SUPREME COURT OF THE UNITED STATES
ASSOCIATED GENERAL CONTRACTORS OF CALIFORNIA, INC. v. CALIFORNIA STATE COUNCIL OF CARPENTERS ET AL.
459 U.S. 519
CERTIORARI TO THE UNITED STATES COURT OF APPEALS FOR THE NINTH CIRCUIT
No. 81-334. Argued October 5, 1982 -- Decided February 22, 1983
Petitioner multiemployer association and respondents (collectively the Union) are parties to collective-bargaining agreements governing the terms and conditions of employment in construction-related industries in California. The Union filed suit in Federal District Court, alleging that petitioner and its members, in violation of the antitrust laws, coerced certain third parties and some of petitioner's members to enter into business relationships with nonunion contractors and subcontractors, and thus adversely affected the trade of certain unionized firms, thereby restraining the Union's business activities. Treble damages were sought under § 4 of the Clayton Act, which authorizes recovery of such damages by "[a]ny person who shall be injured in his business or property by reason of anything forbidden in the antitrust laws." The District Court dismissed the complaint as insufficient to allege a cause of action for treble damages under § 4. The Court of Appeals reversed.
Based on the allegations of the complaint, the Union was not a person injured by reason of a violation of the antitrust laws within the meaning of § 4 of the Clayton Act. Pp. 526-546.
(a) Even though coercion allegedly directed by petitioner at third parties in order to restrain the trade of "certain" contractors and subcontractors may have been unlawful, it does not necessarily follow that the Union is a person injured by reason of a violation of the antitrust laws within the meaning of § 4. Pp. 526-529.
(b) The question whether the Union may recover for the alleged injury cannot be answered by literal reference to § 4's broad language. Instead, as was required in common-law damages litigation in 1890 when 4's predecessor was enacted as § 7 of the Sherman Act, the question requires an evaluation of the Union's harm, the petitioner's alleged wrongdoing, and the relationship between them. Pp. 529-535.
(c) The Union's allegations of consequential harm resulting from a violation of the antitrust laws, although buttressed by an allegation of intent to harm the Union, are insufficient as a matter of law. Other relevant factors - the nature of the alleged injury to the Union, which is neither a consumer nor a competitor in the market in which trade was allegedly restrained, the tenuous and speculative character of the causal relationship between the Union's alleged injury and the alleged restraint, the potential for duplicative recovery or complex apportionment of damages, and the existence of more direct victims of the alleged conspiracy - weigh heavily against judicial enforcement of the Union's antitrust claim. Pp. 535-546.

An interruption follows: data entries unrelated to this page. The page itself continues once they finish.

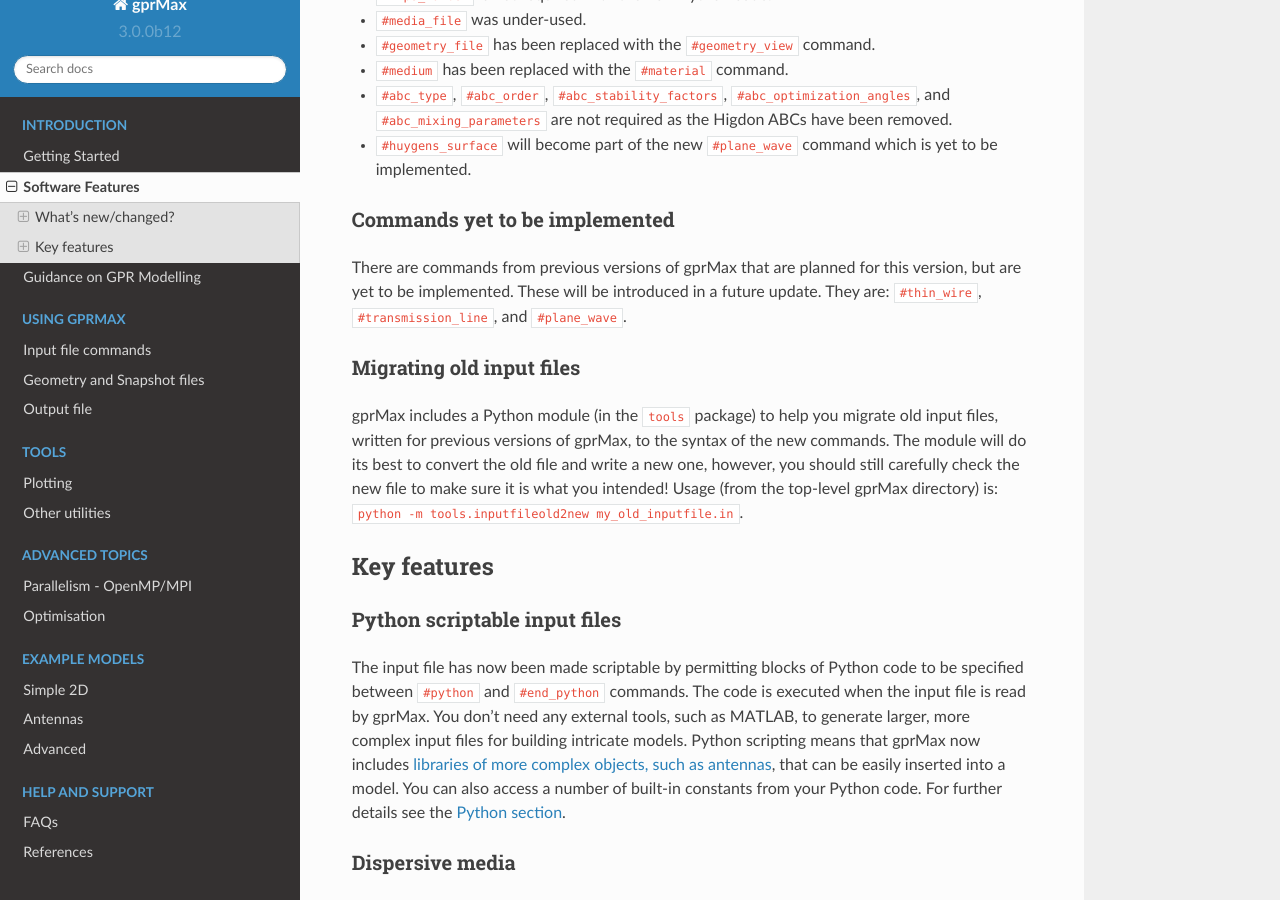
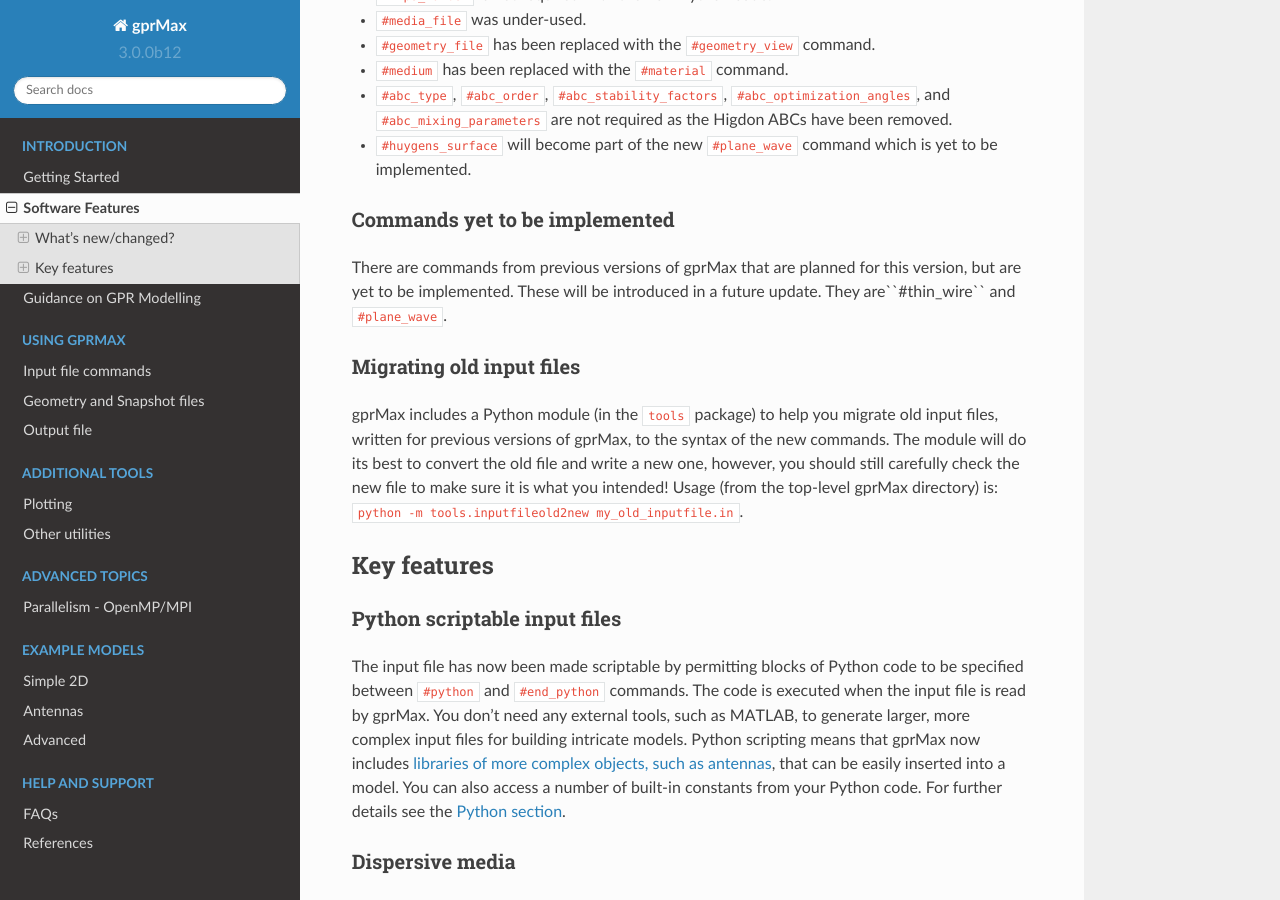
Before and after one commit to gprMax/gprMax, a Sphinx documentation site: the page built from docs/source/features.rst, in a window 1280 px wide and 900 px high, scrolled down 2172 px. Built offline with Sphinx 7.4.7 and the Read the Docs theme 2.0.0, drawn with Linux system fonts in a browser that asks for light colours.

Commit message:
Updated index structure.

```diff
--- a/docs/source/examples_advanced.rst
+++ b/docs/source/examples_advanced.rst
@@ -7,7 +7,7 @@
 Building a heterogeneous soil
 =============================
 
-:download:`heterogeneous_soil.in <models/heterogeneous_soil.in>`
+:download:`heterogeneous_soil.in <../../user_models/heterogeneous_soil.in>`
 
 This example demonstrates how to build a more realistic soil model using a stochastic distribution of dielectric properties. A mixing model for soils proposed by Peplinski (http://dx.doi.org/10.1109/36.387598) is used to define a series of dispersive material properties for the soil.
 
--- a/docs/source/features.rst
+++ b/docs/source/features.rst
@@ -75,7 +75,7 @@
 Commands yet to be implemented
 ------------------------------
 
-There are commands from previous versions of gprMax that are planned for this version, but are yet to be implemented. These will be introduced in a future update. They are: ``#thin_wire``, ``#transmission_line``, and ``#plane_wave``.
+There are commands from previous versions of gprMax that are planned for this version, but are yet to be implemented. These will be introduced in a future update. They are``#thin_wire`` and ``#plane_wave``.
 
 
 Migrating old input files
--- a/docs/source/index.rst
+++ b/docs/source/index.rst
@@ -21,7 +21,7 @@
 
 .. toctree::
     :maxdepth: 2
-    :caption: Tools
+    :caption: Additional tools
 
     plotting
     utils
@@ -31,7 +31,6 @@
     :caption: Advanced topics
 
     openmp_mpi
-    optimisation
 
 .. toctree::
     :maxdepth: 2
```
Also changed, not shown: docs/source/optimisation.rst (deleted, +0 -10 lines).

648 F.2d 527, reversed.
STEVENS, J., delivered the opinion of the Court in which BURGER, C. J., and BRENNAN, WHITE, BLACKMUN, POWELL, REHNQUIST, and O'CONNOR, JJ., joined. MARSHALL, J., filed a dissenting opinion, post, p. 546.